Insightful and disturbing analysis of the massed deportation of more than 10+ million ethnic Germans after the end of WW2. As many as 500k to 1.5 million people died in this process.Most were woman and children.Maybe 20% spoke no German so it was vengeful ethnic cleansing by the Allies with vitriolic Czechs,Poles ,Slovaks, Yugoslavs at the forefront .Ironically at the same time the ,senior, Nazis were, being tried at Nuremberg for similar crimes against humanity whilst these deportations endured, on a massive scale, for many years.The scale of these deportations were so enormous that perhaps 20% of the current population of Germany may be descended from expellees. It has often been said that the winners write the history of wars and this case is unusual as it seems that the countries involved in it has collective amnesia.But as the author often states that the excuse for this was that they were defeated Germans so it was acceptable for these atrocities to be carried out. Yet the same powers criticised, quite rightly, the ethnic cleansing in the Balkans in the latter part of the 20th Century.Hypocrisy,it seems , is still alive and well. Read the book it is fascinating.

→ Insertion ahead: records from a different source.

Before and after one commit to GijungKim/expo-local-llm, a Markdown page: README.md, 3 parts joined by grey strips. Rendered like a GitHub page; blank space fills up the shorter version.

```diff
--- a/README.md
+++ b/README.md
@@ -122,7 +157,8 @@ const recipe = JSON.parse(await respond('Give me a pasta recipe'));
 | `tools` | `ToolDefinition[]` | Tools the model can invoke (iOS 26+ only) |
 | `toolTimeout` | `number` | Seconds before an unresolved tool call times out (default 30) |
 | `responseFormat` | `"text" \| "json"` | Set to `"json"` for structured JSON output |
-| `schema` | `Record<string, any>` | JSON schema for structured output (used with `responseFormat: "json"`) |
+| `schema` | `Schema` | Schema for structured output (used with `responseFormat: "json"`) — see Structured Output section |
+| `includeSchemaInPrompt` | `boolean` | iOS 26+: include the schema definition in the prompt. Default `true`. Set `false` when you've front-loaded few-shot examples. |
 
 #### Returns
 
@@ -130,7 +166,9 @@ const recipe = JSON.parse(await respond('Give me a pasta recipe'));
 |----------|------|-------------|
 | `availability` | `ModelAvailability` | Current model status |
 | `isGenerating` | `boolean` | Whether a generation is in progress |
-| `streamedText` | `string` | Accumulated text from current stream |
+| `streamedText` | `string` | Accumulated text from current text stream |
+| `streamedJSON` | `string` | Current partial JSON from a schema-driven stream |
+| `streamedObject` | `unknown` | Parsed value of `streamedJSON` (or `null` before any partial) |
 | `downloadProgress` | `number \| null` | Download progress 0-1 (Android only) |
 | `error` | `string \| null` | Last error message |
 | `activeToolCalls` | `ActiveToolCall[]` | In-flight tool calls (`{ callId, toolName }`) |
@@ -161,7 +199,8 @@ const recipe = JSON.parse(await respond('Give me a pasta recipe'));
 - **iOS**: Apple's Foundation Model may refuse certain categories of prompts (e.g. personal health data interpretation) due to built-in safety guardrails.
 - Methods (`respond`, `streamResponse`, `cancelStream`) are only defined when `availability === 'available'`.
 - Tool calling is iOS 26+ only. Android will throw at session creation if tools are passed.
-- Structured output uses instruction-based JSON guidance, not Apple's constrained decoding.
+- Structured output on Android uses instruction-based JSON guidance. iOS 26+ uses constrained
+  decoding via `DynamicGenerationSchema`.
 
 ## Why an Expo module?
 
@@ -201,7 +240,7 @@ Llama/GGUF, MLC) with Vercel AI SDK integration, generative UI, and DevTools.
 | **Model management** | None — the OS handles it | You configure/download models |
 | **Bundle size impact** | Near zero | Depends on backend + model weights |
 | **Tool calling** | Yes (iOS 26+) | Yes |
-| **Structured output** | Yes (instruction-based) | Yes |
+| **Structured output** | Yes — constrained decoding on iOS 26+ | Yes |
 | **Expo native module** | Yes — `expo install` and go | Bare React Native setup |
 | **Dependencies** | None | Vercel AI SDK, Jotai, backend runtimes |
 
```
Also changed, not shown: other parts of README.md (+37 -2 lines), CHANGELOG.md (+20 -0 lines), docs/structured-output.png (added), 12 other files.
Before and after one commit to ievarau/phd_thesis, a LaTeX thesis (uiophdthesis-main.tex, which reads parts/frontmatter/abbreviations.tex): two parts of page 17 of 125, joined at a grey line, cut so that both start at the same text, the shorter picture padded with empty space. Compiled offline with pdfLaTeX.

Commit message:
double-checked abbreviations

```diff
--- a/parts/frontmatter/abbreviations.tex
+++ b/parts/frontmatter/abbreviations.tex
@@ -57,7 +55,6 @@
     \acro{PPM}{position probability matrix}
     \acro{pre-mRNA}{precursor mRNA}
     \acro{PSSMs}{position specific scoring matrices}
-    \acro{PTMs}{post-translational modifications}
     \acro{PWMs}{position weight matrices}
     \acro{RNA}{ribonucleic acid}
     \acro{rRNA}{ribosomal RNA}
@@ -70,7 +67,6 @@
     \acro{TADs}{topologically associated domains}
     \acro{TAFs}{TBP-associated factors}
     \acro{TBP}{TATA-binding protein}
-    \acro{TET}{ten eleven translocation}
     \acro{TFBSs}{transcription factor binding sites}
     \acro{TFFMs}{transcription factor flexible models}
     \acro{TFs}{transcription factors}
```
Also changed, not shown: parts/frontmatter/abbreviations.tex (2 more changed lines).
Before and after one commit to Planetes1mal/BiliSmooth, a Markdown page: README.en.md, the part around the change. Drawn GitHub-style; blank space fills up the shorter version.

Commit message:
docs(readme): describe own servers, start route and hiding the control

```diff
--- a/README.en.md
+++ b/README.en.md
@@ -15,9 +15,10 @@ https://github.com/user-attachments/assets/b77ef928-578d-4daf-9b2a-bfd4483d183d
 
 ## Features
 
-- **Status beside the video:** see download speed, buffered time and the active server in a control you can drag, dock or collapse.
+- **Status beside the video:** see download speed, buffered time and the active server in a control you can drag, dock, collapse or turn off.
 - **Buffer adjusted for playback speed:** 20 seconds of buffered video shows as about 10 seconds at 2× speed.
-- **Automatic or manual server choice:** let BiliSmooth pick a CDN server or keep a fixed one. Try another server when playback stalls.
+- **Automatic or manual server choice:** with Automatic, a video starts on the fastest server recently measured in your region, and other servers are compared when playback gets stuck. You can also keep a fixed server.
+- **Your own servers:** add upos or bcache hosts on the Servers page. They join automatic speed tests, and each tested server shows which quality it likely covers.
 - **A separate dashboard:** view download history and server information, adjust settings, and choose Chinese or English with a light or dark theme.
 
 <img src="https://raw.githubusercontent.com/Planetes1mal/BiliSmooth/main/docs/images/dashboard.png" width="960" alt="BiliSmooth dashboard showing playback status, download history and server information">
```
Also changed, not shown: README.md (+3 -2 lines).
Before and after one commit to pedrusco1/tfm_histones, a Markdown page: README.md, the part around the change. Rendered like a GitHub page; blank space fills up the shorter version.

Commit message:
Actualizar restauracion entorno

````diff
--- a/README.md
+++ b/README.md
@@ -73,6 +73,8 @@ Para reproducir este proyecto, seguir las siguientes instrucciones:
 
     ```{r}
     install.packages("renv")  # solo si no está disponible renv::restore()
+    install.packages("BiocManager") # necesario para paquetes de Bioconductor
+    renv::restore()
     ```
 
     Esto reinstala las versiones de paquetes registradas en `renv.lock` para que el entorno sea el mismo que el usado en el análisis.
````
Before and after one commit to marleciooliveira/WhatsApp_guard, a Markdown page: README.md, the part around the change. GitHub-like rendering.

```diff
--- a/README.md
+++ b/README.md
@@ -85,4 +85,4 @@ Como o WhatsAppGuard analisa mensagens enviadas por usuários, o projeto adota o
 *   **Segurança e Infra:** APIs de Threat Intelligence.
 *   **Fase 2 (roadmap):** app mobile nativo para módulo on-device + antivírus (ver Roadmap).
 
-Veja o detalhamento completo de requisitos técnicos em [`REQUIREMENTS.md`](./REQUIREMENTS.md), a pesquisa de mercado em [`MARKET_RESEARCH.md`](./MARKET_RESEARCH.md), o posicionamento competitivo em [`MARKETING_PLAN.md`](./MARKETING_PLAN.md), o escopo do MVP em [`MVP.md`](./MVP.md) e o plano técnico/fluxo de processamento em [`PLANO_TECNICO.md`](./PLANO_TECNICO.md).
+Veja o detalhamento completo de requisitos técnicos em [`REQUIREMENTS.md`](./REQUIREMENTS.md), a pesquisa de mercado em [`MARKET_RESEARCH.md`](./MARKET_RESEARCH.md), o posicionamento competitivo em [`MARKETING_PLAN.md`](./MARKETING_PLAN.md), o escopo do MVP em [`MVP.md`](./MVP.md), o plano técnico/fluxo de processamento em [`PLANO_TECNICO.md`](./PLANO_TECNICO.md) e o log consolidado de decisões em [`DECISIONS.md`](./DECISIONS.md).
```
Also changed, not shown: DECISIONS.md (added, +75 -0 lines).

on 30 November 2013
A work of excellent scholarship on a long kept tragic secret of post war Europe. A fair account of a shocking truth.
on 22 August 2012
While this work purports to be a comprehensive description of the expulsions of all Germans from East Prussia, Pomerania and Silesia, as well as from various East European countries, at the end of the Second World War, the author seems to be mainly interested in the expulsions of the Sudetendeutsche from Czechoslovakia, and this, in my opinion, rather unbalances his account.
One certainly does not need to have any sympathy for the appalling atrocities of the Nazis to be horrified by the extreme cruelty with which the expulsions were carried out - using, in fact, Nazi-style methods, and the author does not spare us any detail of this, particularly since most of the victims were women, children and the elderly, rather than active Nazis.
He does not, however, sufficiently express the huge injustice of the seizure of provinces which had been totally part of Germany for over 600 years. Whilst one may, to some extent, feel that the expulsion of the Sudetendeutsche may have had some justification, as they lived in Czechoslovakia, not Germany, and were, to a great degree, the cause of the war, the clearing of Germans from the 3 German provinces has no justification whatsoever.
Readers will also require to make some effort with this book, as the author makes few concessions to readability. His paragraphs are enormous, often taking up nearly a whole page, so that, when one reaches the end of a paragraph, one has lost the sense and has to re-read it.
on 27 January 2013
Just when we thought we knew everything about the Second World War and its aftermath along comes this book. The large amount of detail that some reviewers complained about are not superfluous. They provide convincing evidence for the author's main point - that the appalling treatment of expellees was not a result of a bottom-up rage from the people but rather a top-down policy. Very few people came out of it well. Let's hope we have the strength to speak against the prevailing wisdom if we are faced with similar challenges to our humanity. I could have done with a few maps to show the geography of it all.
on 10 October 2015
A very well written book, giving a very good pre war background, paving the way for a future event.... Rather disturbing, and a truly awful event , that we all have forgotten... Something I think that should be taught at school........ Never trust a politician !
on 31 August 2015
This is an eye opener. For many, the misery brought on by the war continued after the surrender of Germany. Women & children were particularly affected. Any politician or crazy religious leader contemplating war should be aware of this book.
on 18 December 2013
A fascinating account of a little-known story of the expulsion of ethnic Germans from other European Countries after WW2. Much cruelty and unpleasantness accompanied this, and little is taught about this aspect of the war.